== Work to complete ==
Please report how many lines in the data underneath hold the word "config", with no other text.

>>>>

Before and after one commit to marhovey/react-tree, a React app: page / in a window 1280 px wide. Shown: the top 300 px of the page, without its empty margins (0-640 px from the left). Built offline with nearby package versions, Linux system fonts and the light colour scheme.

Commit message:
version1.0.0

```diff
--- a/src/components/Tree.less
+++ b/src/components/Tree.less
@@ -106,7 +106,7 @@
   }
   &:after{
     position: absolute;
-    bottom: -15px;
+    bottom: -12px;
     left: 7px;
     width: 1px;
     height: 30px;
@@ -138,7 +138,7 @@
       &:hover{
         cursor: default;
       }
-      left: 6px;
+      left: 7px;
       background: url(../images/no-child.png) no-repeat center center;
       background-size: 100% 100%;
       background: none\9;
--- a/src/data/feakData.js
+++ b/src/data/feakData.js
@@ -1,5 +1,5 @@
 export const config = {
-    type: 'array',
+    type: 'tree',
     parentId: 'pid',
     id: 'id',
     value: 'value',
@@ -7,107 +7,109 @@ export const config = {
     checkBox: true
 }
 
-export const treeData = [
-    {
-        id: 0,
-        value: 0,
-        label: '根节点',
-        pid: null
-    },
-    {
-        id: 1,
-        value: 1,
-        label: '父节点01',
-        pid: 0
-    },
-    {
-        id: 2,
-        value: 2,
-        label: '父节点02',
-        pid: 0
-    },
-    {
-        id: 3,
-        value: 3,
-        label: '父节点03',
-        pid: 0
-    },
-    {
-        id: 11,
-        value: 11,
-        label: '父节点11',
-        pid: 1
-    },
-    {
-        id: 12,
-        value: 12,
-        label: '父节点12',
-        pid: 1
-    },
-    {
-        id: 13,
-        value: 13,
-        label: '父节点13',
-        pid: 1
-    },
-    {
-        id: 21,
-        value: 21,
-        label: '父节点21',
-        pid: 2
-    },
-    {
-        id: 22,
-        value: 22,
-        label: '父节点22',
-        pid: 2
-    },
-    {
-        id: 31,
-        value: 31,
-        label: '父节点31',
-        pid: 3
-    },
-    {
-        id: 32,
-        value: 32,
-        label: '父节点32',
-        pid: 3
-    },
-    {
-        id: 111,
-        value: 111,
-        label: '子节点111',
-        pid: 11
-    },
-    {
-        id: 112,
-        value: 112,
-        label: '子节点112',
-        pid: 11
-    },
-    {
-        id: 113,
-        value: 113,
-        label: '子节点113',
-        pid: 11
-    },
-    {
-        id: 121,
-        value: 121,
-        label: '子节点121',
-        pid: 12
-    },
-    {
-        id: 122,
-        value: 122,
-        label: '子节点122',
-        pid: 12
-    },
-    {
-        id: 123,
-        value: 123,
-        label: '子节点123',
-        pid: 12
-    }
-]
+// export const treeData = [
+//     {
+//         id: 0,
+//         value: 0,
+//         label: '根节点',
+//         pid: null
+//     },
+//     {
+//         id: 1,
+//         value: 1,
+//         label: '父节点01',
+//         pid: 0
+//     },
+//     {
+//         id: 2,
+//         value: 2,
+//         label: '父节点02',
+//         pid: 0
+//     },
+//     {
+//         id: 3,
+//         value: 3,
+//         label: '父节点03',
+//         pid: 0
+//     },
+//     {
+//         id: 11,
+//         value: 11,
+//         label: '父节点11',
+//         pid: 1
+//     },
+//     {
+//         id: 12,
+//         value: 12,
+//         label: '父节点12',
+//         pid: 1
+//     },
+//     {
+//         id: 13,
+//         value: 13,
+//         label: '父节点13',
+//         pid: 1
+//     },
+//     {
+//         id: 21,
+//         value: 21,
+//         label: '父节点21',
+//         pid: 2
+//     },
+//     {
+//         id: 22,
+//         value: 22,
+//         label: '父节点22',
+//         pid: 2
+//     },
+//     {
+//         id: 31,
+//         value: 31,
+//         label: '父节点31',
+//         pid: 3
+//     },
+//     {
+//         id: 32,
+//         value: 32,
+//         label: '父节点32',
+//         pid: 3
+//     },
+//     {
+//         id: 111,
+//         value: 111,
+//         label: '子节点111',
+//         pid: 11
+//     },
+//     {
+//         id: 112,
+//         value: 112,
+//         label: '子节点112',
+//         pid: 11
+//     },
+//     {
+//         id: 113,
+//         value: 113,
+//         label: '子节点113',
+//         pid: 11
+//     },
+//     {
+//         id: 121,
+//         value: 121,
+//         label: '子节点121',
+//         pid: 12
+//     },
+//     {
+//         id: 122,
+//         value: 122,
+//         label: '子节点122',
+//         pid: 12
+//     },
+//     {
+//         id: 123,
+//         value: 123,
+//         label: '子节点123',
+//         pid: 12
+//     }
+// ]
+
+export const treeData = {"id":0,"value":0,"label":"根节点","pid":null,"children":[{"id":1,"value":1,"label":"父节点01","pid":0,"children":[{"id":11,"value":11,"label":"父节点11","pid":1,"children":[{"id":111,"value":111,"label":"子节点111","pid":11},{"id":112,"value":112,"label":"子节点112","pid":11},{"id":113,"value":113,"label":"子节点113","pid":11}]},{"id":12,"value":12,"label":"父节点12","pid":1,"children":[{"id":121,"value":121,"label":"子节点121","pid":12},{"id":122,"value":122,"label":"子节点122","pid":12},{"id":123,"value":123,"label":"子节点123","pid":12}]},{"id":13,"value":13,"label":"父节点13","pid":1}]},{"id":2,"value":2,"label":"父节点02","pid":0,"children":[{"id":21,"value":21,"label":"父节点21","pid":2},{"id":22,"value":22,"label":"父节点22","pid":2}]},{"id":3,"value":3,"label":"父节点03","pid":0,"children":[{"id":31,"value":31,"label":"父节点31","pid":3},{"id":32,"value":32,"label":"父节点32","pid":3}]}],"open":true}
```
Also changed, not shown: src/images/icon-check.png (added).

<<<<

== Exercise response ==
2